NC Elementary Schools Will Be Allowed All In-Person Classes Starting Oct. 5th
Coronavirus metrics are going in the right direction in North Carolina. That’s why, says Governor Roy Cooper, he’s allowing school districts to open elementary schools for in-person learning.
The science seems to show that younger children, mainly under 10, are less likely to catch the virus, exhibit symptoms, suffer severe disease from the virus, and they’re less likely to pass it to others.
Add that emerging data to the four metrics state officials use to shape their policy – and Governor Cooper says it’s time to allow some schools more in-person learning.
"North Carolina Public School districts will be permitted to choose Option A for their elementary school students only in kindergarten through fifth grade...Option A continues to include important safety measures—like required face coverings for all students, teachers, and staff, social distancing, and symptom screening. But Plan A does not require schools to reduce the number of children in the classroom."
Each school district has the authority to make their own decisions, says Cooper, and they’ll be allowed to adopt Option A starting October 5th.
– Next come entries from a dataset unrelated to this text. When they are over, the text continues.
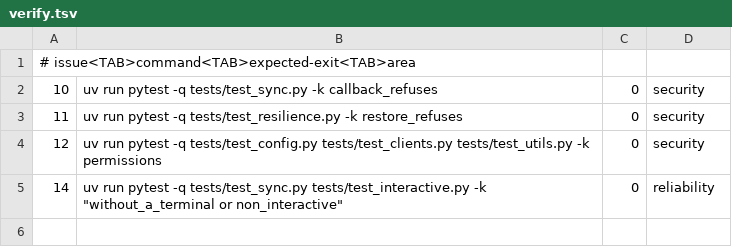
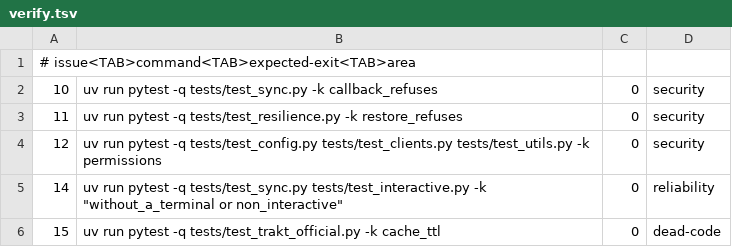
Before and after one commit to SwordfishTrumpet/traktor, a TSV file: .pipeline/verify.tsv, drawn as a sheet; the diff names each change by its address in the sheet, - before the commit and + after, or states it on an @@ line.

Commit message:
Make the documented official-list cache TTLs take effect (#15)
Seven TRAKTOR_OFFICIAL_CACHE_TTL_* settings were defined and documented in
.env.example but nothing read them: get_cache_ttl() returned a hard-coded
table value, so an operator who set one saw no change. The lookup now reads
the configured value for the endpoint type at call time and falls back to
the built-in default only for a type with no setting.

```diff
--- a/.pipeline/verify.tsv
+++ b/.pipeline/verify.tsv
+row 6: 15 | uv run pytest -q tests/test_trakt_official.py -k cache_ttl | 0 | dead-code
```
Also changed, not shown: 2 other files.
Since virus trends vary around the state, and social distancing cannot be as stringent when all kids are allowed in class, Option A won’t be appropriate in every district. Other preventive measures – which include symptom screening and mask requirements -- are not different from Option B.
Governor Cooper also says he understands parents are eager to see their older kids in class – and playing sports.
State officials say they hope to have more news on that front soon as coronavirus cases, deaths, and hospitalizations continue to decline in North Carolina.